"Never let it be said that I am less than generous or that I can't forgive past wrongs," the king addressed the twins. "It is time your father and I forged a stronger alliance. Change is coming and not for the better."
He flashed a white smile and even Legolas had to admit that his father could be charming.
"As I recall, you two were fairly good with your swords," Thranduil continued slyly. "King Náin has been quite interested in elven battle skills. Perhaps you could earn your keep by entertaining him with a demonstration."
"Whatever you wish, King Thranduil," said Elladan.
"We are yours to command," said the bare-chested one who must be Elrohir.
"I have my own champions here," Thranduil said. "My two sons are quite skilled themselves." He turned and addressed the dwarf king. "Perhaps, Náin, it would make a good contest: the sons of Elrond against the sons of Thranduil?"
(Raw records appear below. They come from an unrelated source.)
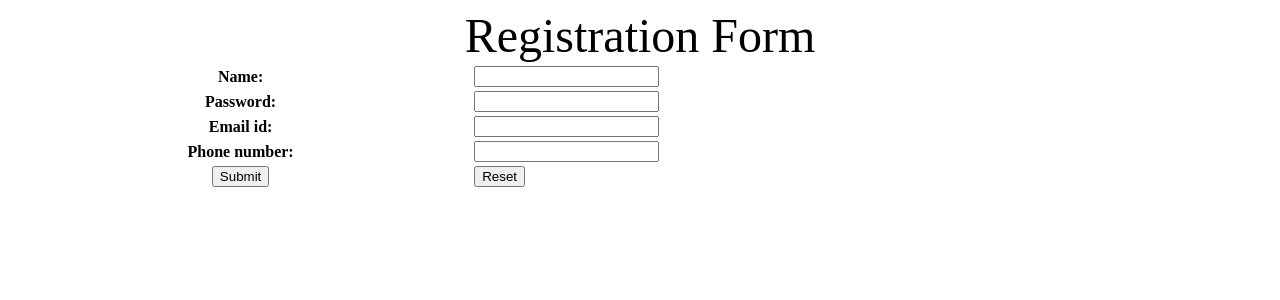
Repository: dharanikaki/adjlab_programs
Page: exp8and9/WebContent/Reg.html
An editor plug-in stored every save of this project. The page is shown before and after the next save, followed by the edit.
The browser window is 1280 px wide. The pictures show the whole page.

Above is the page before, as saved 2021-02-05 17:59:35.

### exp8and9/WebContent/Reg.html
<html>
<head>
<TITLE>USER REGISTRATION PAGE</TITLE>
</head>
<body>
	<center>
		<font size=8> Registration Form </font>
	</center>
	<form action="./Registration.jsp" method="post">
		<table width=100% border=0>
			<tr>
				<th>Name:</th>
				<td><input type="text" name="nametxt"></td>
			</tr>
			<tr>
				<th>Password:</th>
				<td><input type="password" name="passtxt"></td>
			</tr>
			<tr>
				<th>Email id:</th>
				<td><input type="text" name="emailtxt"></td>
			</tr>
			<tr>
				<th>Phone number:</th>
				<td><input type="text" name="phtxt" maxlength=10></td>
			</tr>
			<tr>
				<th><input type="submit" value="Submit"></th>
				<td><input type="reset" value="Reset"></td>
			</tr>
		</table>
	</form>
</body>
</html>

After the next save:
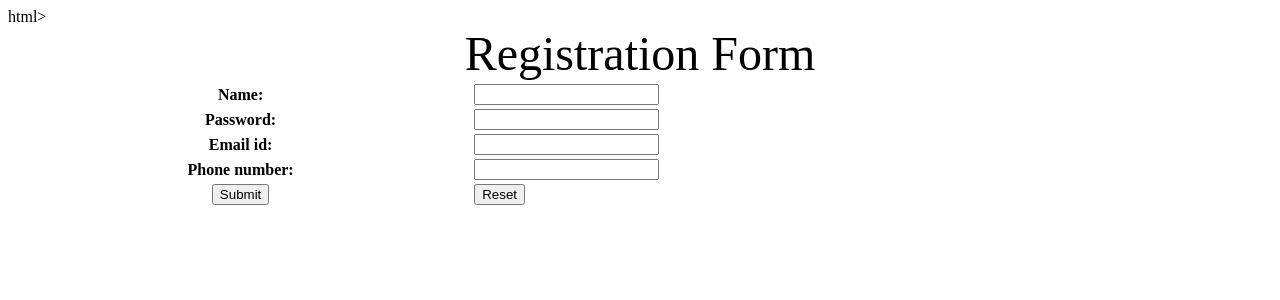
Saved 5 s later.
--- a/exp8and9/WebContent/Reg.html
+++ b/exp8and9/WebContent/Reg.html
@@ -1,4 +1,4 @@
-<html>
+html>
 <head>
 <TITLE>USER REGISTRATION PAGE</TITLE>
 </head>
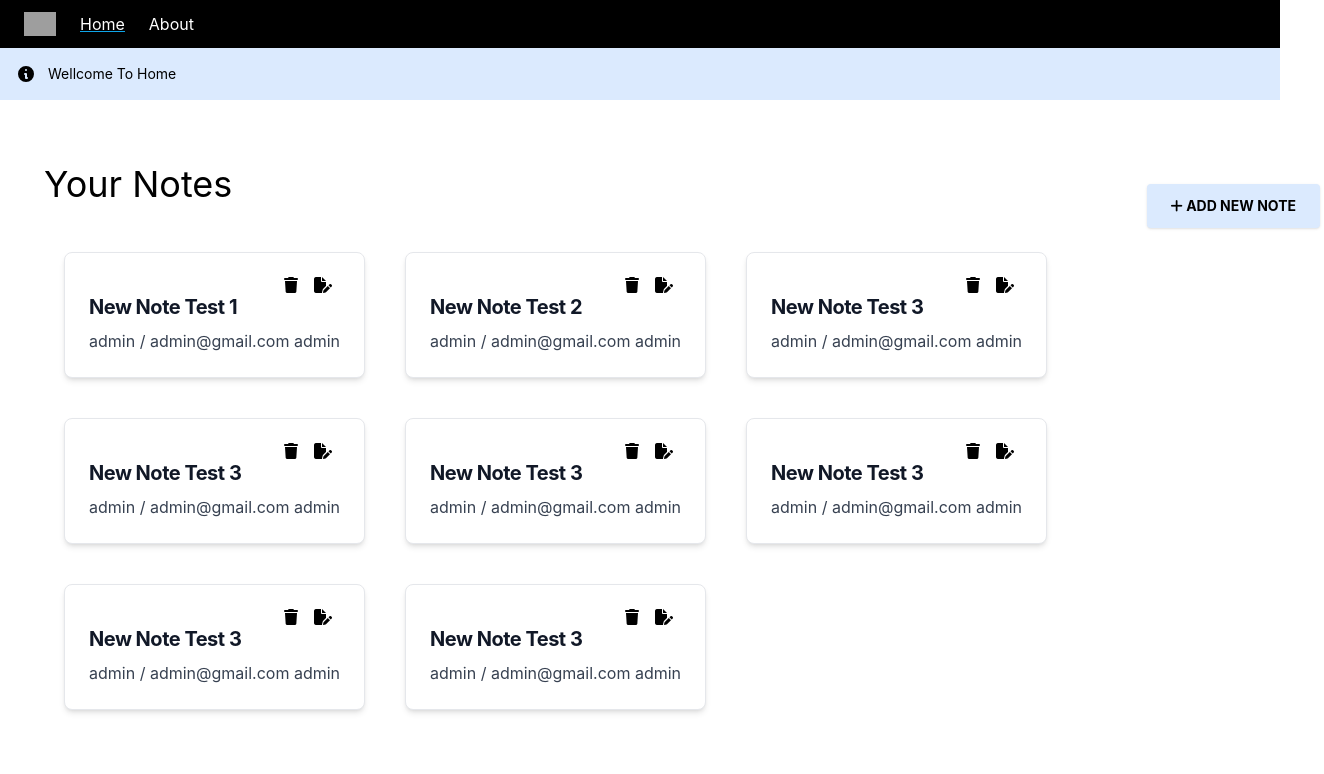
Repository: sonawaneteju4/iNote
Page: /
These files come from the project's save history. The page is drawn as it stood at one moment and after a run of saves; the edit follows.
The browser window is 1280 px wide. The page is 1324 px wide, so the pictures cover 1324 px, including what lies to the right of the window. The pictures show the whole page.
Pictures or frames that could not be fetched are drawn as grey boxes. Some web libraries are served in a nearby version. The project was rebuilt for these pictures with package versions that can differ from the ones it lists, and the page was loaded fresh each time. Also part of the build but not shown: src/components/AddNote.js, src/components/About.js.

Above is the page before, as saved 2022-10-11 10:57:54.

### public/index.html
<!DOCTYPE html>
<html lang="en">
  <head>
    <meta charset="utf-8" />
    <link rel="icon" href="%PUBLIC_URL%/favicon.ico" />
    <meta name="viewport" content="width=device-width, initial-scale=1" />
    <meta name="theme-color" content="#000000" />
    <meta
      name="description"
      content="Web site created using create-react-app"
    />
    <link rel="apple-touch-icon" href="%PUBLIC_URL%/logo192.png" />

    <link rel="manifest" href="%PUBLIC_URL%/manifest.json" />

    <title>iNote - Secured Notes On Cloud</title>
  </head>
  <body>
    <noscript>You need to enable JavaScript to run this app.</noscript>
    <script src="https://kit.fontawesome.com/61d960ae85.js" crossorigin="anonymous"></script>
    <div id="root"></div>
  </body>
</html>

### src/App.js
import "./App.css";
import { BrowserRouter, Routes, Route } from "react-router-dom";
import Navbar from "./components/Navbar";
import Home from "./components/Home";
import About from "./components/About";
import NoteState from "./context/notes/NoteState";
import Alert from "./components/Alert";

function App() {
  return (
    <>
      <NoteState>
        <BrowserRouter>
          <Navbar />
          <Alert message="Wellcome To Home"/>
          <div className="container m-11">

          <Routes>
            <Route exact path="/" element={<Home />}></Route>
            <Route exact path="/about" element={<About />}></Route>
          </Routes>
          </div>
        </BrowserRouter>
      </NoteState>
    </>
  );
}

export default App;

### src/App.css
.App {
  text-align: center;
}

.App-logo {
  height: 40vmin;
  pointer-events: none;
}

@media (prefers-reduced-motion: no-preference) {
  .App-logo {
    animation: App-logo-spin infinite 20s linear;
  }
}

.App-header {
  background-color: #282c34;
  min-height: 100vh;
  display: flex;
  flex-direction: column;
  align-items: center;
  justify-content: center;
  font-size: calc(10px + 2vmin);
  color: white;
}

.App-link {
  color: #61dafb;
}

@keyframes App-logo-spin {
  from {
    transform: rotate(0deg);
  }
  to {
    transform: rotate(360deg);
  }
}
i{cursor: pointer;

}

### src/components/Navbar.js
import React, {useEffect} from 'react'
import { Link, useLocation } from 'react-router-dom'

const Navbar = () => {
  let location = useLocation();
  useEffect(() => {
    console.log(location.pathname);
  }, [location])

  return (
    <nav className='flex bg-black text-white sticky top-0'>
        <ul className='flex m-3'>
            <li className='px-3'><Link to="/"><img alt="Logo" className='h-6' src='https://i.ibb.co/yyD6c8M/i-NOTE-3.png'></img></Link></li>
            <li className={`px-3  ${location.pathname==='/'? "underline decoration-sky-500": ""}`}><Link to="/">Home</Link></li>
            <li className={`px-3  ${location.pathname==='/about'? "underline decoration-sky-500": ""}`}><Link to="/about">About</Link></li>
        </ul>

    </nav>
  )
}

export default Navbar

### src/components/Home.js
import React from 'react'
// import NoteState from '../context/notes/NoteState';
import Notes from './Notes';

const Home = () => {

  return (
    <>
      <Notes/>
    </>

  )
}

export default Home

### src/context/notes/NoteState.js
import { useState } from 'react';
import NoteContext from './NoteContext';


const NoteState = (props) =>{
    const notesInitial = [
        {
          "_id": "6343f8ff5e6343bed4b7ddb5",
          "user": "63402d7553af99b0eef26534",
          "title": "New Note Test 1 ",
          "description": "admin / admin@gmail.com admin",
          "tag": "test",
          "date": "1665390388538",
          "__v": 0
        },
        {
          "_id": "6343f90f5e6343bed4b7ddb8",
          "user": "63402d7553af99b0eef26534",
          "title": "New Note Test 2 ",
          "description": "admin / admin@gmail.com admin",
          "tag": "test",
          "date": "1665390388538",
          "__v": 0
        },
        {
          "_id": "6343f9155e6343bed4b7ddba",
          "user": "63402d7553af99b0eef26534",
          "title": "New Note Test 3 ",
          "description": "admin / admin@gmail.com admin",
          "tag": "test",
          "date": "1665390388538",
          "__v": 0
        },
        {
            "_id": "6343f9155e6343bed4b7ddba",
            "user": "63402d7553af99b0eef26534",
            "title": "New Note Test 3 ",
            "description": "admin / admin@gmail.com admin",
            "tag": "test",
            "date": "1665390388538",
            "__v": 0
          },
          {
            "_id": "6343f9155e6343bed4b7ddba",
            "user": "63402d7553af99b0eef26534",
            "title": "New Note Test 3 ",
            "description": "admin / admin@gmail.com admin",
            "tag": "test",
            "date": "1665390388538",
            "__v": 0
          },
          {
            "_id": "6343f9155e6343bed4b7ddba",
            "user": "63402d7553af99b0eef26534",
            "title": "New Note Test 3 ",
            "description": "admin / admin@gmail.com admin",
            "tag": "test",
            "date": "1665390388538",
            "__v": 0
          },
          {
            "_id": "6343f9155e6343bed4b7ddba",
            "user": "63402d7553af99b0eef26534",
            "title": "New Note Test 3 ",
            "description": "admin / admin@gmail.com admin",
            "tag": "test",
            "date": "1665390388538",
            "__v": 0
          },
          {
            "_id": "6343f9155e6343bed4b7ddba",
            "user": "63402d7553af99b0eef26534",
            "title": "New Note Test 3 ",
            "description": "admin / admin@gmail.com admin",
            "tag": "test",
            "date": "1665390388538",
            "__v": 0
          }
      ]
      const [notes, setNotes] = useState(notesInitial)

      //Add a Note
      const addNote = (title, description,tag)=>{
        const note = {
          "_id": "6343f9155e6343bed4b7ddba",
          "user": "63402d7553af99b0eef26534",
          "title": title,
          "description": description,
          "tag": tag,
          "date": "1665390388538",
          "__v": 0
        };
        setNotes(notes.concat(note))
      }

      // Delete a Note
      const deleteNote = (id)=>{
        console.log(id)
        const newNotes = notes.filter((note)=>{return note._id!==id})
        setNotes(newNotes)
      }

      //Edit a Note
const editNote = (id, title, description,tag)=>{

}

    return(

        <NoteContext.Provider value={{notes, notesInitial, addNote ,deleteNote ,editNote }}>
            {props.children}
        </NoteContext.Provider>
            )
}

export default NoteState;

### src/components/Alert.js
import React from 'react'

const Alert = (props) => {
  return (
    <div className=''>
      <div className="flex p-4 mb-4 text-sm bg-blue-100 rounded-lgz text-black " role="alert">
  <svg aria-hidden="true" className="flex-shrink-0 inline w-5 h-5 mr-3" fill="currentColor" viewBox="0 0 20 20" xmlns="http://www.w3.org/2000/svg"><path fill-rule="evenodd" d="M18 10a8 8 0 11-16 0 8 8 0 0116 0zm-7-4a1 1 0 11-2 0 1 1 0 012 0zM9 9a1 1 0 000 2v3a1 1 0 001 1h1a1 1 0 100-2v-3a1 1 0 00-1-1H9z" clip-rule="evenodd"></path></svg>
  {props.message}
  </div>
    </div>
  )
}

export default Alert

### src/components/Notes.js
import React, {useContext } from 'react'
import NoteContext from '../context/notes/NoteContext';
import AddNote from './AddNote';
import NoteItem from './NoteItem';


const Notes = () => {
    const context = useContext(NoteContext);
    const [showModal, setShowModal] = React.useState(false);
    const {notes, addNote} = context
  return (
    <div>
<div className='flex flex-row justify-between'>
      <h1 className='py-5 text-4xl'>Your Notes</h1>

      <button
        className="bg-blue-100 text-black active:bg-pink-600 font-bold uppercase text-sm my-10 px-6 py-3 rounded shadow hover:shadow-lg outline-none focus:outline-none mr-1 mb-1 ease-linear transition-all duration-150"
        type="button"
        onClick={() => setShowModal(true)}
        >
        <i class="fa-solid fa-plus"></i> Add New Note
      </button>
      {showModal ? (
        <>
          <div
            className="justify-center items-center flex overflow-x-hidden overflow-y-auto fixed inset-0 z-50 outline-none focus:outline-none"
            >
            <div className="relative w-auto my-6 mx-auto max-w-3xl">
              {/*content*/}
              <div className="border-0 rounded-lg shadow-lg relative flex flex-col w-full bg-white outline-none focus:outline-none">
                {/*header*/}
                <div className="flex  items-start justify-between p-5 border-b border-solid border-slate-200 rounded-t">
                  <h3 className="text-3xl font-semibold">
                    Create New Note
                  </h3>
                  <button
                    className="p-1 ml-auto bg-transparent border-0 text-black opacity-5 float-right text-3xl leading-none font-semibold outline-none focus:outline-none"
                    onClick={() => setShowModal(false)}
                    >
                    <span className="bg-transparent text-black opacity-5 h-6 w-6 text-2xl block outline-none focus:outline-none">

                    </span>
                  </button>
                </div>
                {/*body*/}

                    <AddNote/>
                {/*footer*/}
                <div className="flex items-center justify-end p-6 border-t border-solid border-slate-200 rounded-b">
                  <button
                    className="text-red-500 background-transparent font-bold uppercase px-6 py-2 text-sm outline-none focus:outline-none mr-1 mb-1 ease-linear transition-all duration-150"
                    type="button"
                    onClick={() => setShowModal(false)}
                    >
                    Close
                  </button>
                </div>
              </div>
            </div>
          </div>
          <div className="opacity-25 fixed inset-0 z-40 bg-black"></div>
        </>
      ) : null}
      </div>


    <div className='flex flex-wrap'>
        {notes.map((note)=>{
            return <NoteItem key={note._id} note={note}/>;
        })}
    </div>
        </div>
  )
}

export default Notes

### src/components/NoteItem.js
import React, { useContext } from "react";
import NoteContext from '../context/notes/NoteContext';


const NoteItem = (props) => {
 const context = useContext(NoteContext)
  const {deleteNote} = context;
  const { note } = props;
  return (
    <div className="p-5">
      <div class="p-6 max-w-sm bg-white rounded-lg border border-gray-200 shadow-md hover:bg-gray-100">
        <div className="flex item-start justify-end">
          <i class="fa-solid fa-trash mx-2" onClick={()=>{deleteNote(note._id)}}></i>
          <i class="fa-solid fa-file-pen mx-2"></i>
        </div>
          <h5 class="mb-2 text-xl font-bold tracking-tight text-gray-900">
            {note.title}
          </h5>
        <p class="font-normal text-gray-700"> {note.description}</p>
      </div>
    </div>
  );
};

export default NoteItem;

Loaded but not shown: src/index.js (common file); src/index.css (common file); src/context/notes/NoteContext.js (common file); tailwind.config.js (common file)

After the next 3 saves:
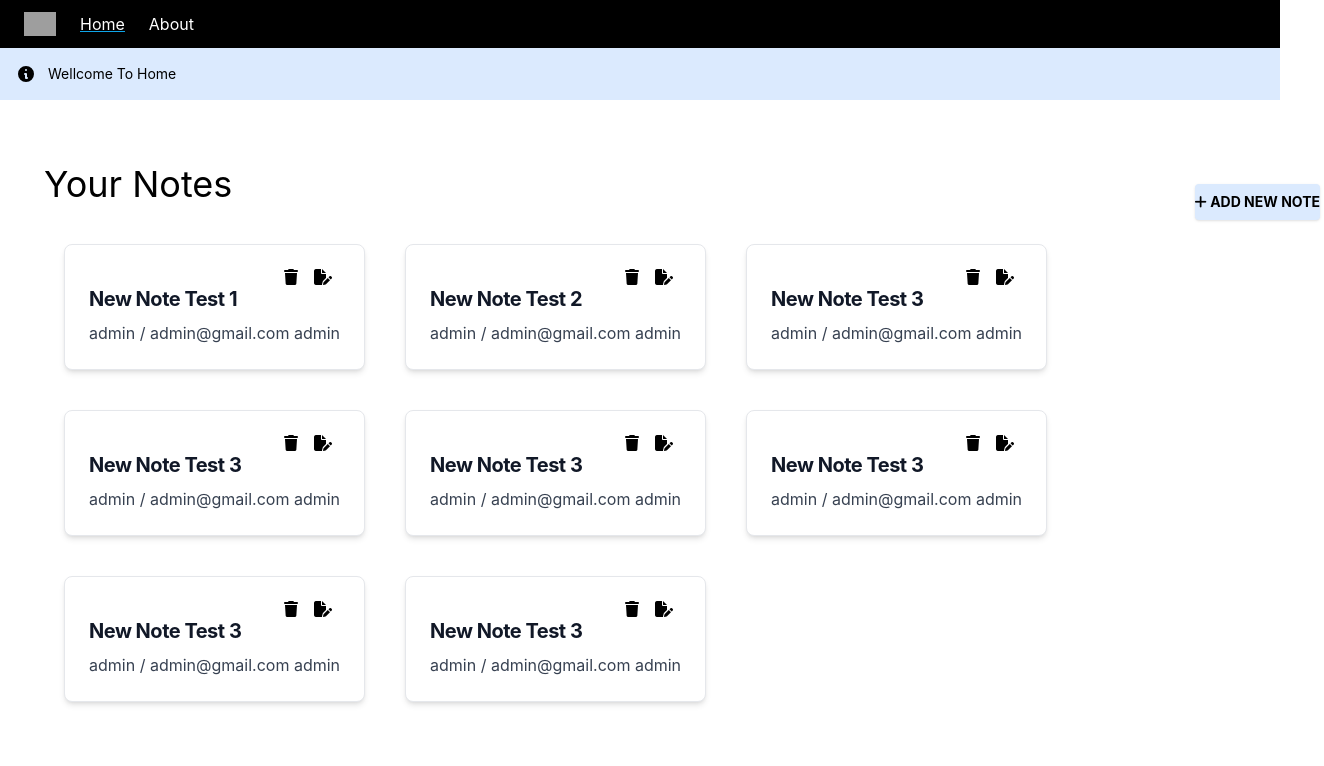
The 3 saves are shown as one change because they came seconds apart.
The last was saved 9 s later.
--- a/src/components/Notes.js
+++ b/src/components/Notes.js
@@ -14,7 +14,7 @@
       <h1 className='py-5 text-4xl'>Your Notes</h1>
 
       <button
-        className="bg-blue-100 text-black active:bg-pink-600 font-bold uppercase text-sm my-10 px-6 py-3 rounded shadow hover:shadow-lg outline-none focus:outline-none mr-1 mb-1 ease-linear transition-all duration-150"
+        className="bg-blue-100 text-black active:bg-pink-600 font-bold uppercase text-sm my-10 rounded shadow hover:shadow-lg outline-none focus:outline-none mr-1 mb-1 ease-linear transition-all duration-150"
         type="button"
         onClick={() => setShowModal(true)}
         >

After the save that followed:
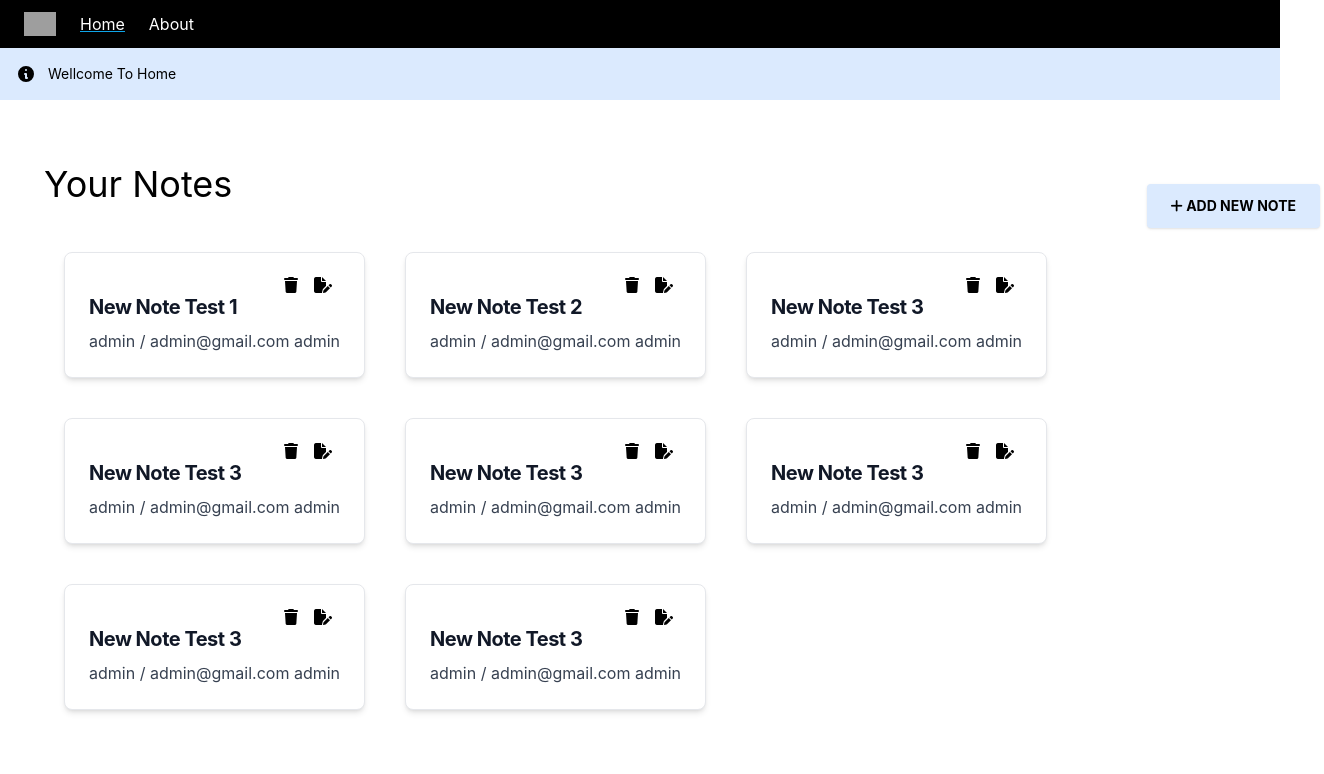
Saved 6 s later.
--- a/src/components/Notes.js
+++ b/src/components/Notes.js
@@ -14,7 +14,7 @@
       <h1 className='py-5 text-4xl'>Your Notes</h1>
 
       <button
-        className="bg-blue-100 text-black active:bg-pink-600 font-bold uppercase text-sm my-10 rounded shadow hover:shadow-lg outline-none focus:outline-none mr-1 mb-1 ease-linear transition-all duration-150"
+        className="bg-blue-100 text-black active:bg-pink-600 font-bold uppercase text-sm my-10 px-6 py-3 rounded shadow hover:shadow-lg outline-none focus:outline-none mr-1 mb-1 ease-linear transition-all duration-150"
         type="button"
         onClick={() => setShowModal(true)}
         >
"I look forward to it eagerly," Náin said, rising and bowing.
"Maybe your coming was fortuitous," Thranduil continued. "I would imagine that you'd want to get cleaned up and take food and some rest before such a demonstration. We'll put it off until tomorrow."
"That would be most welcome," said Elladan while Elrohir nodded, his shoulders sagging visibly.
Thranduil’s voice rose in command, "Talagan, assign these two lodgings and get them some clothes, especially that one." He gestured at Elrohir.
"You have earned the gratitude of Imladris," said Elladan. The twins bowed, deeper this time.
"Yes, of course," said Thranduil impatiently and he waved his hand in dismissal as Talagan rose to escort the twins out.
Legolas saw Elrohir slide his eyes in his direction. They locked glances and Elrohir winked. Legolas felt a jolt in his gut. It happened so quickly that he couldn't even be sure of it. He blinked and looked again, but the twins had turned their backs to leave the room.
Such impertinence, the prince thought. He could well imagine they had done something to make his father banish them, but now his curiosity was thoroughly piqued.
"Will you excuse me?" He said to Náin, and rose.
Náin stood and bowed, his thick sable beard brushing the table. "I look forward to your demonstration tomorrow, Prince." Then he turned to Thranduil and said in a loud voice, "My good and dear King, once again we are deep in your debt for providing such a sumptuous banquet. Allow me to express my delight."
He laid a hand on his belly and his lips moved sideways as a tremendous belch echoed through the hall. Like a chorus of bull frogs, the rest of his entourage followed suit.
Náin looked around and nodded. "And now, in thanks for your hospitality, I would like to sing a song I composed about the building of your great halls."
A look of utter horror flashed across his father's face. Legolas covered his mouth and fled the hall quickly before bursting into laughter.
This is a work of fan fiction, written because the author has an abiding love for the works of J R R Tolkien. The characters, settings, places, and languages used in this work are the property of the Tolkien Estate, Tolkien Enterprises, and possibly New Line Cinema, except for certain original characters who belong to the author of the said work. The author will not receive any money or other remuneration for presenting the work on this archive site. The work is the intellectual property of the author, is available solely for the enjoyment of Henneth Annûn Story Archive readers, and may not be copied or redistributed by any means without the explicit written consent of the author.